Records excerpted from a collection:
──────────

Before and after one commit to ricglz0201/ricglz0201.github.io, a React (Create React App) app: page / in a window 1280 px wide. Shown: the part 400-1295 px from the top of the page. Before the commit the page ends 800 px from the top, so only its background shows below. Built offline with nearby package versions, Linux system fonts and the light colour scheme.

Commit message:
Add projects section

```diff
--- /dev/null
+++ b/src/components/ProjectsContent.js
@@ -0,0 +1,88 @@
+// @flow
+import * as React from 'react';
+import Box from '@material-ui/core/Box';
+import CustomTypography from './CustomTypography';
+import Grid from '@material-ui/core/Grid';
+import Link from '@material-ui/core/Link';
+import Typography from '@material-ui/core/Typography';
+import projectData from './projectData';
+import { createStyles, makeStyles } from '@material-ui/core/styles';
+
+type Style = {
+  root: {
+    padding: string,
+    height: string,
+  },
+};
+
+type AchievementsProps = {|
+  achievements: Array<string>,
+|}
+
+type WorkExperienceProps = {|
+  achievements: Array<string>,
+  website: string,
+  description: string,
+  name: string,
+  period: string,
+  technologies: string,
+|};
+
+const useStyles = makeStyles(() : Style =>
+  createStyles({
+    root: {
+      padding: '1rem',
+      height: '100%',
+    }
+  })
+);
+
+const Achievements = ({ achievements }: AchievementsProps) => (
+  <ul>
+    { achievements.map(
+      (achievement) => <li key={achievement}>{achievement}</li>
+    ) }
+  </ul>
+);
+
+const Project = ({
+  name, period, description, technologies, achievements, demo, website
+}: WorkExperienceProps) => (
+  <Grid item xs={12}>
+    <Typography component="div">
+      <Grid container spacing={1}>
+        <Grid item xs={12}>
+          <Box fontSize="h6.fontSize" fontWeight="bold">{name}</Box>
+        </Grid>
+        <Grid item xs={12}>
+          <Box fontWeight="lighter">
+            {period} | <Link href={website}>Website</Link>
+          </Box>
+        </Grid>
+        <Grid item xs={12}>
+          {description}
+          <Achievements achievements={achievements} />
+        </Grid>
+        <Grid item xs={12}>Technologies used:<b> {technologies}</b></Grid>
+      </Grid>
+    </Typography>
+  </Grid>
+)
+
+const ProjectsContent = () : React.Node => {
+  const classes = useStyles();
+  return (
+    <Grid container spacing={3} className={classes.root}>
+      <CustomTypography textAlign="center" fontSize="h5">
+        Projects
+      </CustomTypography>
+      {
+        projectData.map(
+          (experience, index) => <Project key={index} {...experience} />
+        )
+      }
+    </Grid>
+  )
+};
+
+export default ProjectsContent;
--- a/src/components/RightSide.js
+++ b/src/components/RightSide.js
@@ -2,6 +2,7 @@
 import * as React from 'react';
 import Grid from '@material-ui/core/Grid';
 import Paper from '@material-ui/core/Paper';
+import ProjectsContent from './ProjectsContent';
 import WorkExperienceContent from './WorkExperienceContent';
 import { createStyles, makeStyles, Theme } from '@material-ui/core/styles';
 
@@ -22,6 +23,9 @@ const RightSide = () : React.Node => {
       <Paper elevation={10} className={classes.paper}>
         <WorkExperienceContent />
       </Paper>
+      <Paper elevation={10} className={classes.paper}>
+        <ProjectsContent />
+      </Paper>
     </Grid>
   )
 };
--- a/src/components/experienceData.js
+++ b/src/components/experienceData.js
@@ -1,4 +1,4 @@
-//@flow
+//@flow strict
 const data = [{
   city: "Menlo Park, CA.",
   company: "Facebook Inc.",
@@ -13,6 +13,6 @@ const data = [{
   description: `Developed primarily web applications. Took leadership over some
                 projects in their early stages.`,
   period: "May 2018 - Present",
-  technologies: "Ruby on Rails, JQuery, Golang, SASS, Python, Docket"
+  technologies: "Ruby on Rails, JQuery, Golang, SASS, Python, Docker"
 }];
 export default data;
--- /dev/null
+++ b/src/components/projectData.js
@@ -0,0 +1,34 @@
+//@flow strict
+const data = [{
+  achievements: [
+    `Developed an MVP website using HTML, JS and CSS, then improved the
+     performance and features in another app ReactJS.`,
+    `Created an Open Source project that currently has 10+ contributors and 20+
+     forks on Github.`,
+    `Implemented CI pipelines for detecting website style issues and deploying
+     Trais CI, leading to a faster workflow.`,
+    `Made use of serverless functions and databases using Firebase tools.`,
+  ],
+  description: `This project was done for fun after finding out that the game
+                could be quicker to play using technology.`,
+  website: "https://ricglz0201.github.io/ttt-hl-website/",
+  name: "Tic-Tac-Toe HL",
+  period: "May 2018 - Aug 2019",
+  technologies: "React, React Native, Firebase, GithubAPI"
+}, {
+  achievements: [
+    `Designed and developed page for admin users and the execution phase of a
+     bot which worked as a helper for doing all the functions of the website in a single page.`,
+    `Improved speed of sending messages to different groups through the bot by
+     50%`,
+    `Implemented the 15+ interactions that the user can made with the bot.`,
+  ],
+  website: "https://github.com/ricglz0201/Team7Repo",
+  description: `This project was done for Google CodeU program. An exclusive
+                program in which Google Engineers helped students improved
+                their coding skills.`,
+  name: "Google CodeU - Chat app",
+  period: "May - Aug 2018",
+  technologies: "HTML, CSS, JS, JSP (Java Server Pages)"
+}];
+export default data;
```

──────────

• Exercise prompt
Every record above must appear again in the answer, unchanged.

• Answer to this problem
Before and after one commit to ricglz0201/ricglz0201.github.io, a React (Create React App) app: page / in a window 1280 px wide. Shown: the part 400-1295 px from the top of the page. Before the commit the page ends 800 px from the top, so only its background shows below. Built offline with nearby package versions, Linux system fonts and the light colour scheme.

Commit message:
Add projects section

```diff
--- /dev/null
+++ b/src/components/ProjectsContent.js
@@ -0,0 +1,88 @@
+// @flow
+import * as React from 'react';
+import Box from '@material-ui/core/Box';
+import CustomTypography from './CustomTypography';
+import Grid from '@material-ui/core/Grid';
+import Link from '@material-ui/core/Link';
+import Typography from '@material-ui/core/Typography';
+import projectData from './projectData';
+import { createStyles, makeStyles } from '@material-ui/core/styles';
+
+type Style = {
+  root: {
+    padding: string,
+    height: string,
+  },
+};
+
+type AchievementsProps = {|
+  achievements: Array<string>,
+|}
+
+type WorkExperienceProps = {|
+  achievements: Array<string>,
+  website: string,
+  description: string,
+  name: string,
+  period: string,
+  technologies: string,
+|};
+
+const useStyles = makeStyles(() : Style =>
+  createStyles({
+    root: {
+      padding: '1rem',
+      height: '100%',
+    }
+  })
+);
+
+const Achievements = ({ achievements }: AchievementsProps) => (
+  <ul>
+    { achievements.map(
+      (achievement) => <li key={achievement}>{achievement}</li>
+    ) }
+  </ul>
+);
+
+const Project = ({
+  name, period, description, technologies, achievements, demo, website
+}: WorkExperienceProps) => (
+  <Grid item xs={12}>
+    <Typography component="div">
+      <Grid container spacing={1}>
+        <Grid item xs={12}>
+          <Box fontSize="h6.fontSize" fontWeight="bold">{name}</Box>
+        </Grid>
+        <Grid item xs={12}>
+          <Box fontWeight="lighter">
+            {period} | <Link href={website}>Website</Link>
+          </Box>
+        </Grid>
+        <Grid item xs={12}>
+          {description}
+          <Achievements achievements={achievements} />
+        </Grid>
+        <Grid item xs={12}>Technologies used:<b> {technologies}</b></Grid>
+      </Grid>
+    </Typography>
+  </Grid>
+)
+
+const ProjectsContent = () : React.Node => {
+  const classes = useStyles();
+  return (
+    <Grid container spacing={3} className={classes.root}>
+      <CustomTypography textAlign="center" fontSize="h5">
+        Projects
+      </CustomTypography>
+      {
+        projectData.map(
+          (experience, index) => <Project key={index} {...experience} />
+        )
+      }
+    </Grid>
+  )
+};
+
+export default ProjectsContent;
--- a/src/components/RightSide.js
+++ b/src/components/RightSide.js
@@ -2,6 +2,7 @@
 import * as React from 'react';
 import Grid from '@material-ui/core/Grid';
 import Paper from '@material-ui/core/Paper';
+import ProjectsContent from './ProjectsContent';
 import WorkExperienceContent from './WorkExperienceContent';
 import { createStyles, makeStyles, Theme } from '@material-ui/core/styles';
 
@@ -22,6 +23,9 @@ const RightSide = () : React.Node => {
       <Paper elevation={10} className={classes.paper}>
         <WorkExperienceContent />
       </Paper>
+      <Paper elevation={10} className={classes.paper}>
+        <ProjectsContent />
+      </Paper>
     </Grid>
   )
 };
--- a/src/components/experienceData.js
+++ b/src/components/experienceData.js
@@ -1,4 +1,4 @@
-//@flow
+//@flow strict
 const data = [{
   city: "Menlo Park, CA.",
   company: "Facebook Inc.",
@@ -13,6 +13,6 @@ const data = [{
   description: `Developed primarily web applications. Took leadership over some
                 projects in their early stages.`,
   period: "May 2018 - Present",
-  technologies: "Ruby on Rails, JQuery, Golang, SASS, Python, Docket"
+  technologies: "Ruby on Rails, JQuery, Golang, SASS, Python, Docker"
 }];
 export default data;
--- /dev/null
+++ b/src/components/projectData.js
@@ -0,0 +1,34 @@
+//@flow strict
+const data = [{
+  achievements: [
+    `Developed an MVP website using HTML, JS and CSS, then improved the
+     performance and features in another app ReactJS.`,
+    `Created an Open Source project that currently has 10+ contributors and 20+
+     forks on Github.`,
+    `Implemented CI pipelines for detecting website style issues and deploying
+     Trais CI, leading to a faster workflow.`,
+    `Made use of serverless functions and databases using Firebase tools.`,
+  ],
+  description: `This project was done for fun after finding out that the game
+                could be quicker to play using technology.`,
+  website: "https://ricglz0201.github.io/ttt-hl-website/",
+  name: "Tic-Tac-Toe HL",
+  period: "May 2018 - Aug 2019",
+  technologies: "React, React Native, Firebase, GithubAPI"
+}, {
+  achievements: [
+    `Designed and developed page for admin users and the execution phase of a
+     bot which worked as a helper for doing all the functions of the website in a single page.`,
+    `Improved speed of sending messages to different groups through the bot by
+     50%`,
+    `Implemented the 15+ interactions that the user can made with the bot.`,
+  ],
+  website: "https://github.com/ricglz0201/Team7Repo",
+  description: `This project was done for Google CodeU program. An exclusive
+                program in which Google Engineers helped students improved
+                their coding skills.`,
+  name: "Google CodeU - Chat app",
+  period: "May - Aug 2018",
+  technologies: "HTML, CSS, JS, JSP (Java Server Pages)"
+}];
+export default data;
```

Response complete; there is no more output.